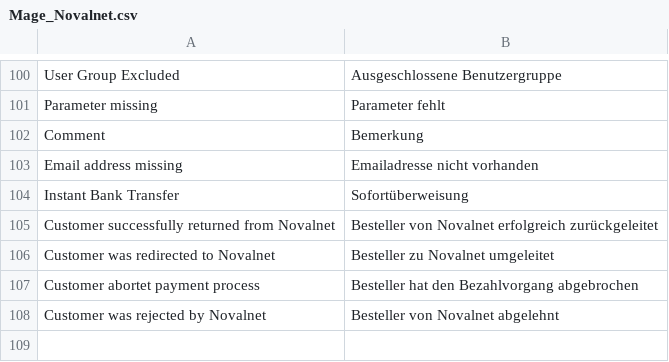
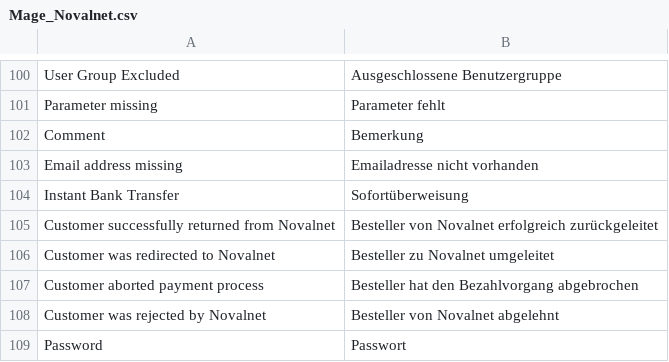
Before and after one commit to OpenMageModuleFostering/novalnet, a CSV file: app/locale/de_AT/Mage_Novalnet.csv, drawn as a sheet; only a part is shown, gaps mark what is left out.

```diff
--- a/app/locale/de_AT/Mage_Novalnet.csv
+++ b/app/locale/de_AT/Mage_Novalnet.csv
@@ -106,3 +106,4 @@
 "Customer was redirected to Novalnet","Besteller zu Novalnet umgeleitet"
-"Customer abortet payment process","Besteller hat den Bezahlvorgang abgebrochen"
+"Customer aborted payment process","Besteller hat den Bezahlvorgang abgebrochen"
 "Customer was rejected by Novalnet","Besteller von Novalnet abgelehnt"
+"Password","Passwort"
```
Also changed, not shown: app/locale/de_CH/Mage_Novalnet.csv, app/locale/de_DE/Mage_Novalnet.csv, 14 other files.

__Work item__
The records above must be printed exactly; the pictures stay out.

__Task answer__
Before and after one commit to OpenMageModuleFostering/novalnet, a CSV file: app/locale/de_AT/Mage_Novalnet.csv, drawn as a sheet; only a part is shown, gaps mark what is left out.

```diff
--- a/app/locale/de_AT/Mage_Novalnet.csv
+++ b/app/locale/de_AT/Mage_Novalnet.csv
@@ -106,3 +106,4 @@
 "Customer was redirected to Novalnet","Besteller zu Novalnet umgeleitet"
-"Customer abortet payment process","Besteller hat den Bezahlvorgang abgebrochen"
+"Customer aborted payment process","Besteller hat den Bezahlvorgang abgebrochen"
 "Customer was rejected by Novalnet","Besteller von Novalnet abgelehnt"
+"Password","Passwort"
```
Also changed, not shown: app/locale/de_CH/Mage_Novalnet.csv, app/locale/de_DE/Mage_Novalnet.csv, 14 other files.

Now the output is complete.